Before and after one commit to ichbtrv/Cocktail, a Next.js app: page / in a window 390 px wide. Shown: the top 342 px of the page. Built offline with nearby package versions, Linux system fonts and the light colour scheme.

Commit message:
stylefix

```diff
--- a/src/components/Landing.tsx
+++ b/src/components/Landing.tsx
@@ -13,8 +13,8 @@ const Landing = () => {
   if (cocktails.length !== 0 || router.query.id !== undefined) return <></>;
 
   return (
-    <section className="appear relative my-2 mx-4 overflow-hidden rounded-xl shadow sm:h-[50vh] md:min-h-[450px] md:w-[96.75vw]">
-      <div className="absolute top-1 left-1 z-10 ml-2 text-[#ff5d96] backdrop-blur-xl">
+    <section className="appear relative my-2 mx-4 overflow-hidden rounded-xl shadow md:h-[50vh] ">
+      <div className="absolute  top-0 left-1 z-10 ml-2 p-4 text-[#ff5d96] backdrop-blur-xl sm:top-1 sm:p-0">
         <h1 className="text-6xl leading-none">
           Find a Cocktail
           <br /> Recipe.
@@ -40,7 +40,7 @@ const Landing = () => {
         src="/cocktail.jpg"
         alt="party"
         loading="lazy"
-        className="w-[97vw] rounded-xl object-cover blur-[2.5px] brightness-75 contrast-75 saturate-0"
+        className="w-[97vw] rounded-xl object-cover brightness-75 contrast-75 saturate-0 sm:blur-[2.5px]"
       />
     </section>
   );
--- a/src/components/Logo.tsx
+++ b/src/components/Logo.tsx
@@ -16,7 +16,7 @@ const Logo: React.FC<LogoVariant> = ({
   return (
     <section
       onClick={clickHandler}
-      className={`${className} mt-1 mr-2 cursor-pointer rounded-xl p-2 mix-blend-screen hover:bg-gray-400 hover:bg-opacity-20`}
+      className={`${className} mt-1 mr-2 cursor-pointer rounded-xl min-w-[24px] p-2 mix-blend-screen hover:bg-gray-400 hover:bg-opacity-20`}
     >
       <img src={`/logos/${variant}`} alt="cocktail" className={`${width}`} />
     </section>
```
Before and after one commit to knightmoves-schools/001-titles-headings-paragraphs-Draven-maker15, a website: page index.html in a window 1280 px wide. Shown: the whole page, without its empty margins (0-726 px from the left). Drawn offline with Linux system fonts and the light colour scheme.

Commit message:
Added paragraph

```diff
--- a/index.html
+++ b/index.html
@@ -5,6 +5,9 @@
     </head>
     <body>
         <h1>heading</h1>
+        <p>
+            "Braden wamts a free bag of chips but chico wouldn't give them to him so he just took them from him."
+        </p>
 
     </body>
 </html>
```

_Brief:_
Select all lines in the listing above where the word "section" appears, and show them.

_Your solution:_
-    <section className="appear relative my-2 mx-4 overflow-hidden rounded-xl shadow sm:h-[50vh] md:min-h-[450px] md:w-[96.75vw]">
+    <section className="appear relative my-2 mx-4 overflow-hidden rounded-xl shadow md:h-[50vh] ">
     </section>
     <section
     </section>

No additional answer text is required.